/---

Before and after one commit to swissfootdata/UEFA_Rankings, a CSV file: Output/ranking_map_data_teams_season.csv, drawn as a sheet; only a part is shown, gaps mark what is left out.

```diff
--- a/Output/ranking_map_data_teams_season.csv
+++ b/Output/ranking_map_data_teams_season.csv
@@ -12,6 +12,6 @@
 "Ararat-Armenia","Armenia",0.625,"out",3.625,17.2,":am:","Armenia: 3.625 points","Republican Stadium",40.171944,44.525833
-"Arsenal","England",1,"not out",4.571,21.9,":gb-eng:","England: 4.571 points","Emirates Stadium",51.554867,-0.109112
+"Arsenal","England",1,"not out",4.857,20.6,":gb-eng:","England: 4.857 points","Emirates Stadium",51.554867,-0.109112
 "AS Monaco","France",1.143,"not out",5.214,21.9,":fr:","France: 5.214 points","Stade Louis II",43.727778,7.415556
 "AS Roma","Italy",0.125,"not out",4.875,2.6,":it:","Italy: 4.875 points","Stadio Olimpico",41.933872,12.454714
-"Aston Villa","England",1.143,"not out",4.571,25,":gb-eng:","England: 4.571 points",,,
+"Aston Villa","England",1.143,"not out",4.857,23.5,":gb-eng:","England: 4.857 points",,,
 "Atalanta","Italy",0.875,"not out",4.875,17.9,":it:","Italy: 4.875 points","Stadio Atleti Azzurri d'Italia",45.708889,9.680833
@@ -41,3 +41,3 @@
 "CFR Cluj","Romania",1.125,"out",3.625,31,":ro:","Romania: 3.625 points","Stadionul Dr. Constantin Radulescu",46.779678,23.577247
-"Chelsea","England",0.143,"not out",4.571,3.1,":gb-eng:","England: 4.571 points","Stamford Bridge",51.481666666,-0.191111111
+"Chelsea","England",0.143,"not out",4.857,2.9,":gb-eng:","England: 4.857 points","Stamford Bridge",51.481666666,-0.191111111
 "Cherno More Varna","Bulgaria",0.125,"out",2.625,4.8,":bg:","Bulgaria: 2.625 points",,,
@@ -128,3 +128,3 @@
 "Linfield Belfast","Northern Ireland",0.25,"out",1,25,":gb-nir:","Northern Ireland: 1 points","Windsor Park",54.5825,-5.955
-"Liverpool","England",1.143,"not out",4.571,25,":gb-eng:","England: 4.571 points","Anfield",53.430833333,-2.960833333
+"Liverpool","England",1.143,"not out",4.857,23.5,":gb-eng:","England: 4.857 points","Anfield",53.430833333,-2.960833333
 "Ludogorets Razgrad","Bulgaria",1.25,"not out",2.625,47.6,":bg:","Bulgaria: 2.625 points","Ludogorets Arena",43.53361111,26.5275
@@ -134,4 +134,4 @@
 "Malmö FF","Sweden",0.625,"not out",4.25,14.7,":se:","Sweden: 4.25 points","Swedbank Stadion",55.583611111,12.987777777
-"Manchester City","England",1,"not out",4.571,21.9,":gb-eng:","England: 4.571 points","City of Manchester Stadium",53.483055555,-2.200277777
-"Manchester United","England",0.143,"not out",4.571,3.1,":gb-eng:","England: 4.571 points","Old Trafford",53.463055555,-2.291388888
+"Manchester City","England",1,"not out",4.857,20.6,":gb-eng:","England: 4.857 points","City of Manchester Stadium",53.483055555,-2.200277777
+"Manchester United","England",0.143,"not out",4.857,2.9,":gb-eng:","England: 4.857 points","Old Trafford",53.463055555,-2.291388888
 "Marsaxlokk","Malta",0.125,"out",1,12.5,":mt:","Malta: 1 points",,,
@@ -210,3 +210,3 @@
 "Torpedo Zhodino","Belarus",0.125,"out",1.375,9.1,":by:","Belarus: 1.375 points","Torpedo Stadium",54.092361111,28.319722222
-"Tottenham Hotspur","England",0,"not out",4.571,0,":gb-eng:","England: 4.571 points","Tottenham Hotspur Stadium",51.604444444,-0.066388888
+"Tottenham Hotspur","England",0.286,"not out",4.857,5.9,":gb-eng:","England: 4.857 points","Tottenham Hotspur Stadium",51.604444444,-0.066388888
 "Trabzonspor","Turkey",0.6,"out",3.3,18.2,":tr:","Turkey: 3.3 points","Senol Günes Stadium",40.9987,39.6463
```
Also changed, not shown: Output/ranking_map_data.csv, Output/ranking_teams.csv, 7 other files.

\---
/---

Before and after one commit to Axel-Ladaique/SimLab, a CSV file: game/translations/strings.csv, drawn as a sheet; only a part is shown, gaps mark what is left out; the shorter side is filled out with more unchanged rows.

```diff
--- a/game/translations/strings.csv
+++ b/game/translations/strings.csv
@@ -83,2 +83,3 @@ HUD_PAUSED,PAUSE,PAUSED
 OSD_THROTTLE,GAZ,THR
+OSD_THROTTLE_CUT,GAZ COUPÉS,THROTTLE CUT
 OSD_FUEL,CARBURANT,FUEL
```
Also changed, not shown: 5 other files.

\---
/---

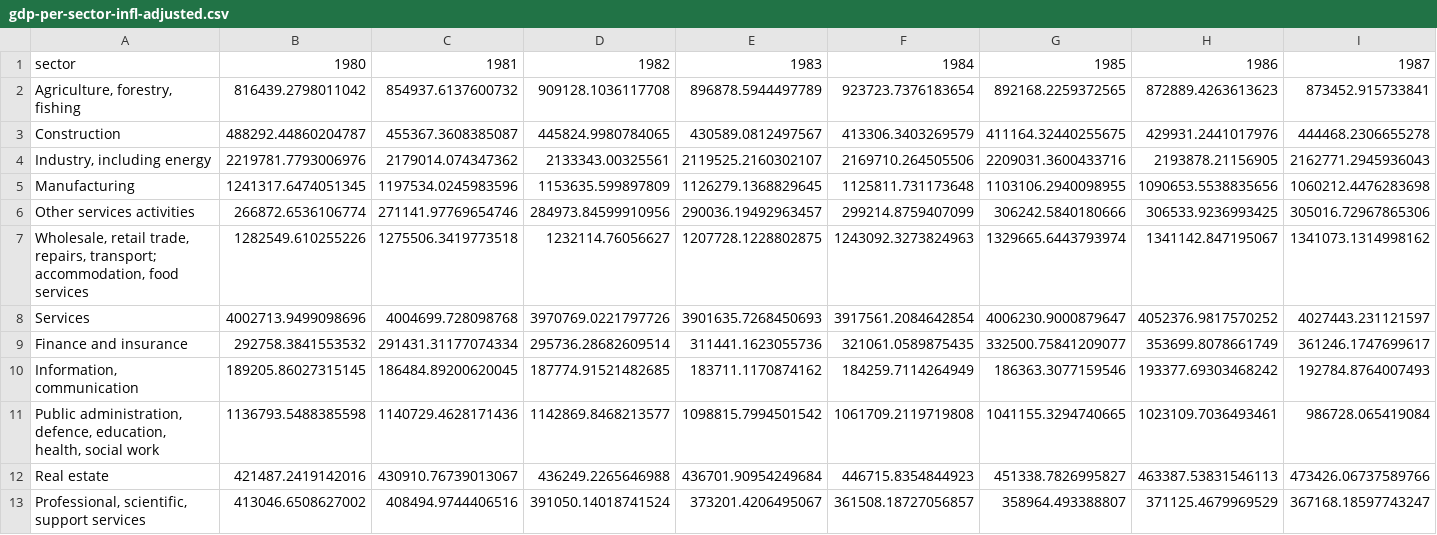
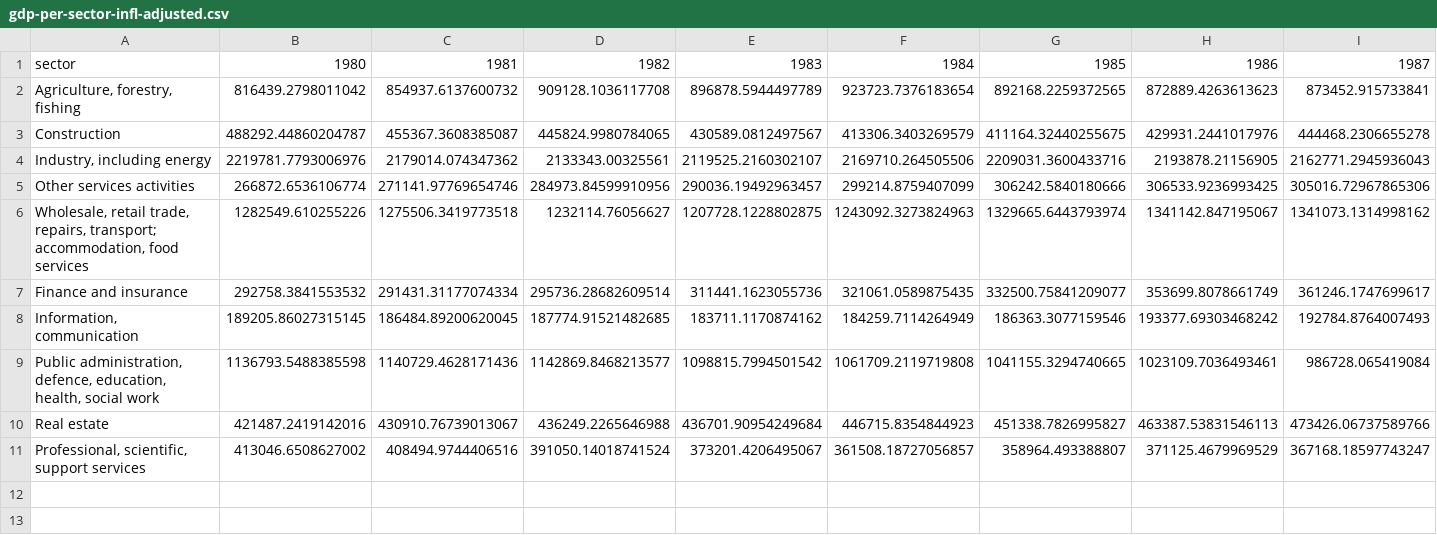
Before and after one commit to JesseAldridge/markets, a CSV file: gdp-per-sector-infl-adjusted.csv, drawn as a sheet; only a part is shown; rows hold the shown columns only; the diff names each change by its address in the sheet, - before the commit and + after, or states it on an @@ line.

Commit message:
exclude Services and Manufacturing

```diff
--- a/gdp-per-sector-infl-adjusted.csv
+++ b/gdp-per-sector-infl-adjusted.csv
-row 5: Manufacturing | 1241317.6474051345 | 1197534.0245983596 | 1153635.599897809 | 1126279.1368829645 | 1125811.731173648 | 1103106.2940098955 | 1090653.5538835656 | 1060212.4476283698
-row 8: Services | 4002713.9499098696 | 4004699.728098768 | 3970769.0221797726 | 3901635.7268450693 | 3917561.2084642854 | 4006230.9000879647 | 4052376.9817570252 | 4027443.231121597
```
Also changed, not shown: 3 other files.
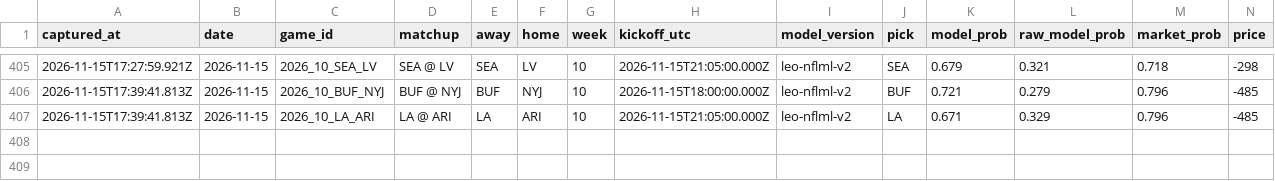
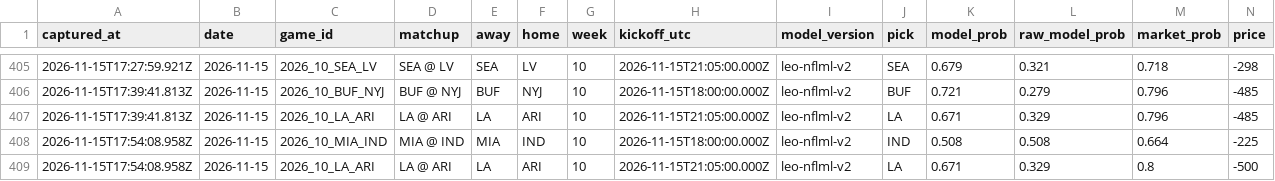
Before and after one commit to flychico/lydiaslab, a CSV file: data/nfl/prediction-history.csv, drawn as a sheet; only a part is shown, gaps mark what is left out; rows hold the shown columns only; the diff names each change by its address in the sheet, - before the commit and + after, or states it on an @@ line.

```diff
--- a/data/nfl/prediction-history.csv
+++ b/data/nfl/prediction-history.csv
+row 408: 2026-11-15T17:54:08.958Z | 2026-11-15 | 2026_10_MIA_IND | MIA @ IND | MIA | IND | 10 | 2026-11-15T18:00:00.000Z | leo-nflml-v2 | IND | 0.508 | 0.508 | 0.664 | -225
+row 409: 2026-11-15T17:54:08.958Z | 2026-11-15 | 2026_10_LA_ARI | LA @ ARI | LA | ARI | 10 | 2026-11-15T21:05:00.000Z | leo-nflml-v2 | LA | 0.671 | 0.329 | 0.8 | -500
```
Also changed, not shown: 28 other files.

\---

- **TASK STATEMENT**:
Show each line in the data where the string "Also" appears.

- **THE ANSWER**:
Also changed, not shown: Output/ranking_map_data.csv, Output/ranking_teams.csv, 7 other files.
Also changed, not shown: 5 other files.
Also changed, not shown: 3 other files.
Also changed, not shown: 28 other files.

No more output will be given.